10 Aug 2017, 19:45

Royal Mail delivers £8bn bill to the taxpayer for Royal Mail pension scheme

http://www.cityam.com/270097/royal-mail ... il-pension

Royal Mail pension liabilities to be shouldered by the taxpayer soared by £8.5bn over the last year, the government revealed yesterday.

The exchequer is now responsible for future postal worker retirement payments totalling £46.8bn, according to financial statements dated 31 March 2017.

The taxpayer inherited responsibility for pre-2012 benefits paid into Royal Mail’s pension fund as part of the postal giant’s privatisation in 2013. Benefits accrued thereafter are the responsibility of a separate scheme run by FTSE 100 firm Royal Mail itself.

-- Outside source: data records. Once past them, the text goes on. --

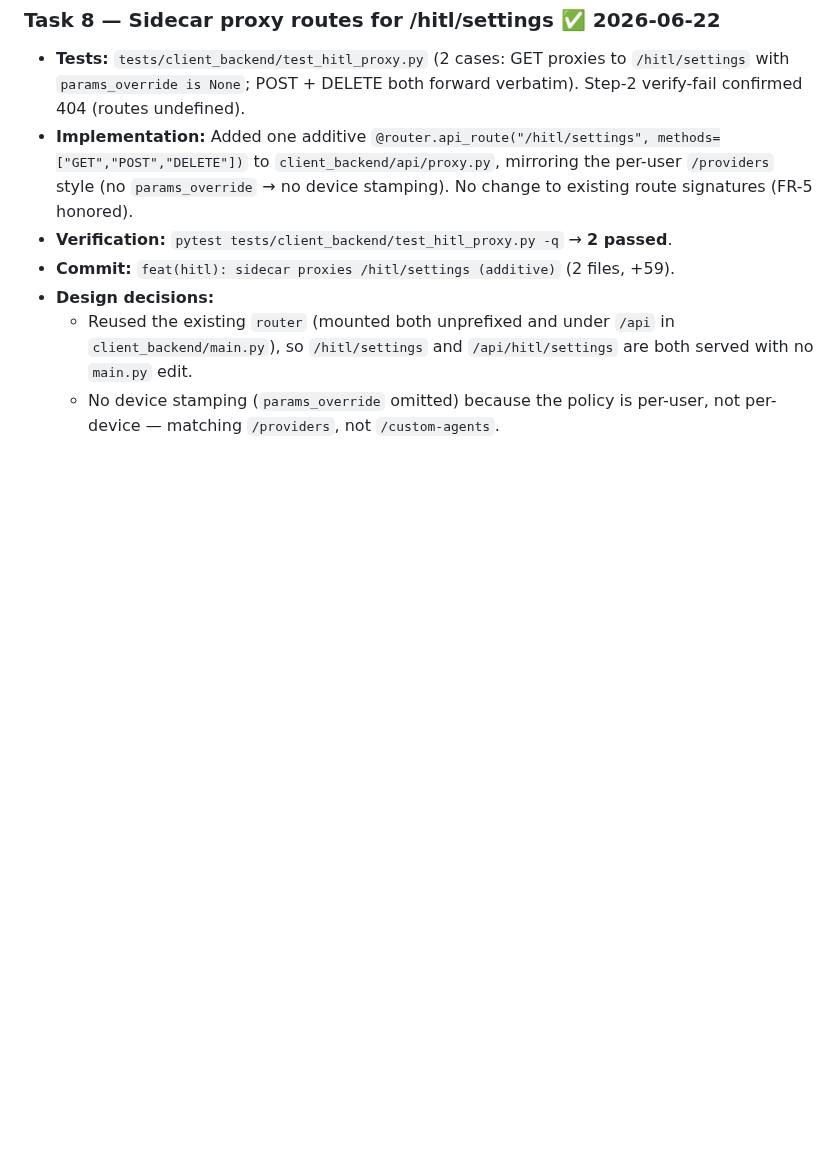
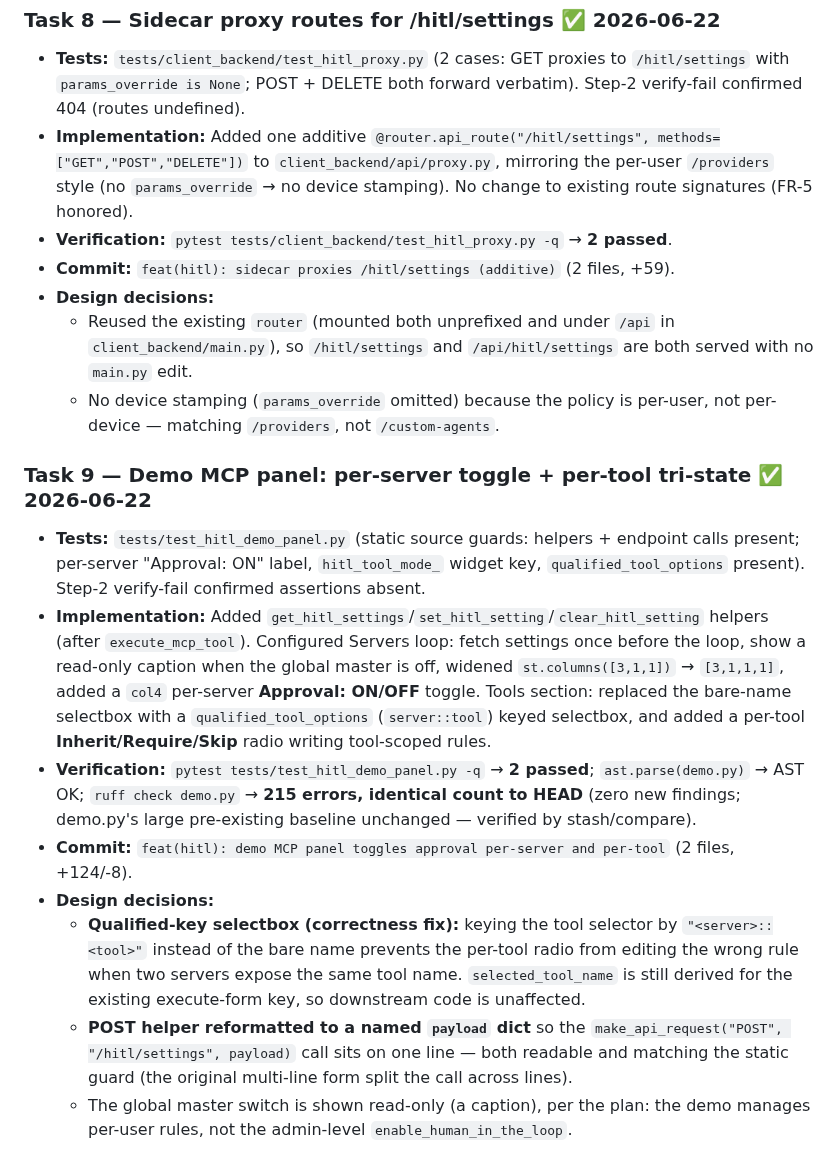
Before and after one commit to Tox1cCoder/AgenticChatbot, a Markdown page: plans/HITL-refactor.md, the part around one of its changes. Drawn GitHub-style; blank space fills up the shorter version.

Commit message:
docs(hitl): record Task 9 progress in plan log

```diff
--- a/plans/HITL-refactor.md
+++ b/plans/HITL-refactor.md
@@ -2137,3 +2137,14 @@ git push
 - **Design decisions:**
   - Reused the existing `router` (mounted both unprefixed and under `/api` in `client_backend/main.py`), so `/hitl/settings` and `/api/hitl/settings` are both served with no `main.py` edit.
   - No device stamping (`params_override` omitted) because the policy is per-user, not per-device — matching `/providers`, not `/custom-agents`.
+
+### Task 9 — Demo MCP panel: per-server toggle + per-tool tri-state ✅ 2026-06-22
+
+- **Tests:** `tests/test_hitl_demo_panel.py` (static source guards: helpers + endpoint calls present; per-server "Approval: ON" label, `hitl_tool_mode_` widget key, `qualified_tool_options` present). Step-2 verify-fail confirmed assertions absent.
+- **Implementation:** Added `get_hitl_settings`/`set_hitl_setting`/`clear_hitl_setting` helpers (after `execute_mcp_tool`). Configured Servers loop: fetch settings once before the loop, show a read-only caption when the global master is off, widened `st.columns([3,1,1])` → `[3,1,1,1]`, added a `col4` per-server **Approval: ON/OFF** toggle. Tools section: replaced the bare-name selectbox with a `qualified_tool_options` (`server::tool`) keyed selectbox, and added a per-tool **Inherit/Require/Skip** radio writing tool-scoped rules.
+- **Verification:** `pytest tests/test_hitl_demo_panel.py -q` → **2 passed**; `ast.parse(demo.py)` → AST OK; `ruff check demo.py` → **215 errors, identical count to HEAD** (zero new findings; demo.py's large pre-existing baseline unchanged — verified by stash/compare).
+- **Commit:** `feat(hitl): demo MCP panel toggles approval per-server and per-tool` (2 files, +124/-8).
+- **Design decisions:**
+  - **Qualified-key selectbox (correctness fix):** keying the tool selector by `"<server>::<tool>"` instead of the bare name prevents the per-tool radio from editing the wrong rule when two servers expose the same tool name. `selected_tool_name` is still derived for the existing execute-form key, so downstream code is unaffected.
+  - **POST helper reformatted to a named `payload` dict** so the `make_api_request("POST", "/hitl/settings", payload)` call sits on one line — both readable and matching the static guard (the original multi-line form split the call across lines).
+  - The global master switch is shown read-only (a caption), per the plan: the demo manages per-user rules, not the admin-level `enable_human_in_the_loop`.
```
Also changed, not shown: other parts of plans/HITL-refactor.md (+8 -8 lines).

The government scheme’s increase compares with a recently announced £9bn rise in the Universities Superannuation Scheme, a hike that took its deficit to a UK-high of £17bn.


Because it is a closed scheme, only liabilities are disclosed, with the government funding them via a pool of assets.

The cost of actual payouts to postal workers totalled £1.36bn over the year, broadly in line with prior year.

Meanwhile, the post-2013 Royal Mail scheme currently boasts one of the highest surplus’ in the FTSE 100 according to a report by actuaries from LCP earlier this month. This is because it started from scratch in 2012 and was not lumbered those historical liabilities left in the government fund.

Despite appearances, Royal Mail’s scheme is struggling. It is eating through its surplus at a rate of £1.3bn a year. By next year it expects its fund to be in deficit; this is the reason Royal Mail is planning to shut its scheme in March 2018.

Royal Mail’s main trade union, the Communication Workers’ Union (CWU) has pledged to challenge the closure. Its counter-proposals have to date not been accepted by Royal Mail, meaning industrial action is a growing possibility. It is understood that if a deal cannot be reached by August, the CWU will ballot its members for strikes.

Independent pensions expert John Ralfe said news of today’s increase in the pre-2013 liabilities was “due to the large drop in long term interest rates, which has hit all defined benefit pension schemes”.

The cabinet office and Royal Mail declined to comment.


Royal Mail delivers 8bn bill to the taxpayer for Royal Mail pension scheme

10 Aug 2017, 20:21

Maybe we all need to digest what this saying and realise why our current scheme is closing do we really want carry on heading towards a massive deficit that's doomed to go bust we are lucky we were privatised so the government took on our huge pension deficit or otherwise we could have gone the same way as other companies and lost everything

Royal Mail delivers 8bn bill to the taxpayer for Royal Mail pension scheme

10 Aug 2017, 20:31

Have I missed something?

The Union have come up with a proposal on pensions which some experts said was innovative and that RM should adopt. As far as I know, there is no demand or position from the Union to keep pensions as they are, but that we all should be on one level field under the new scheme and that the risks be shared by the company, pensioners and workers.

Royal Mail delivers 8bn bill to the taxpayer for Royal Mail pension scheme

10 Aug 2017, 20:36

The thing you missed is plenty of people on here complain about being privatised without considering where our pension status would be now without the government taking on our deficit we could all have a lot more to lose

Royal Mail delivers 8bn bill to the taxpayer for Royal Mail pension scheme

10 Aug 2017, 20:57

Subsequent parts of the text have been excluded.